• WHAT THIS TASK INVOLVES
The records below must be output exactly, without pictures.
== == ==
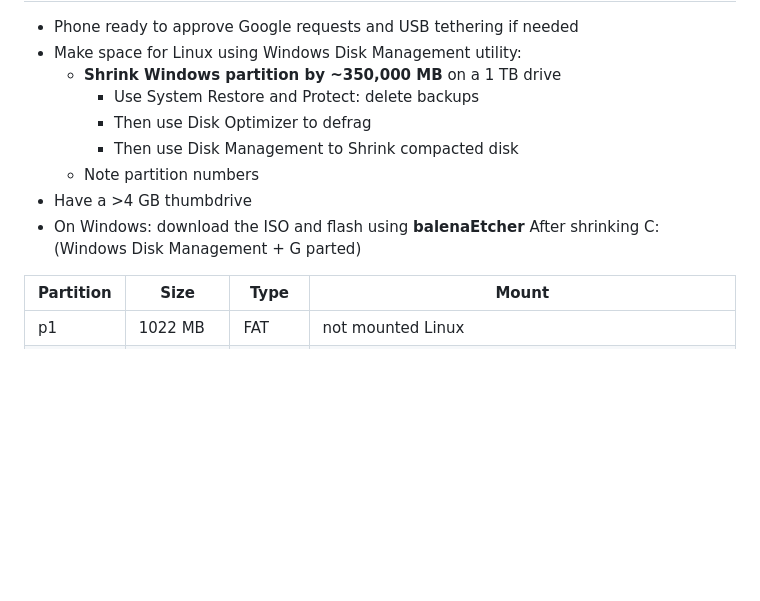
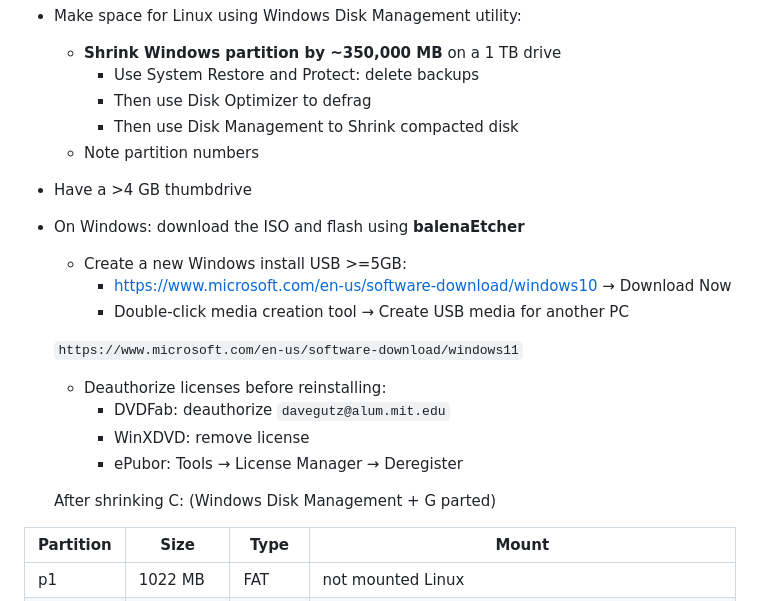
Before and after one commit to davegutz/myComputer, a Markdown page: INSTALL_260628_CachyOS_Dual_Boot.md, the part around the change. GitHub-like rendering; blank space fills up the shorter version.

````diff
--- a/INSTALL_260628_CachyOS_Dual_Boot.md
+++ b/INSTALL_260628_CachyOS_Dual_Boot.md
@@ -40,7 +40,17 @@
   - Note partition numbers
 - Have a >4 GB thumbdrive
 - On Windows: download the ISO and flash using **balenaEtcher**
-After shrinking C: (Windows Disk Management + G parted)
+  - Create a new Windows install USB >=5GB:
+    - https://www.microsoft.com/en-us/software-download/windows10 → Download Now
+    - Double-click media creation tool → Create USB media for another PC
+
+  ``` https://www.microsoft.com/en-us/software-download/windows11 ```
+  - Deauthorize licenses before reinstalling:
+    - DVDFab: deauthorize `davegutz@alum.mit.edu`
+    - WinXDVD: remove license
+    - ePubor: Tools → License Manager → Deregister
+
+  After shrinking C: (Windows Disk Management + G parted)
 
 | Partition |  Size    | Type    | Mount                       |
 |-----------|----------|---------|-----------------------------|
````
== == ==
• SOLUTION
Before and after one commit to davegutz/myComputer, a Markdown page: INSTALL_260628_CachyOS_Dual_Boot.md, the part around the change. GitHub-like rendering; blank space fills up the shorter version.

````diff
--- a/INSTALL_260628_CachyOS_Dual_Boot.md
+++ b/INSTALL_260628_CachyOS_Dual_Boot.md
@@ -40,7 +40,17 @@
   - Note partition numbers
 - Have a >4 GB thumbdrive
 - On Windows: download the ISO and flash using **balenaEtcher**
-After shrinking C: (Windows Disk Management + G parted)
+  - Create a new Windows install USB >=5GB:
+    - https://www.microsoft.com/en-us/software-download/windows10 → Download Now
+    - Double-click media creation tool → Create USB media for another PC
+
+  ``` https://www.microsoft.com/en-us/software-download/windows11 ```
+  - Deauthorize licenses before reinstalling:
+    - DVDFab: deauthorize `davegutz@alum.mit.edu`
+    - WinXDVD: remove license
+    - ePubor: Tools → License Manager → Deregister
+
+  After shrinking C: (Windows Disk Management + G parted)
 
 | Partition |  Size    | Type    | Mount                       |
 |-----------|----------|---------|-----------------------------|
````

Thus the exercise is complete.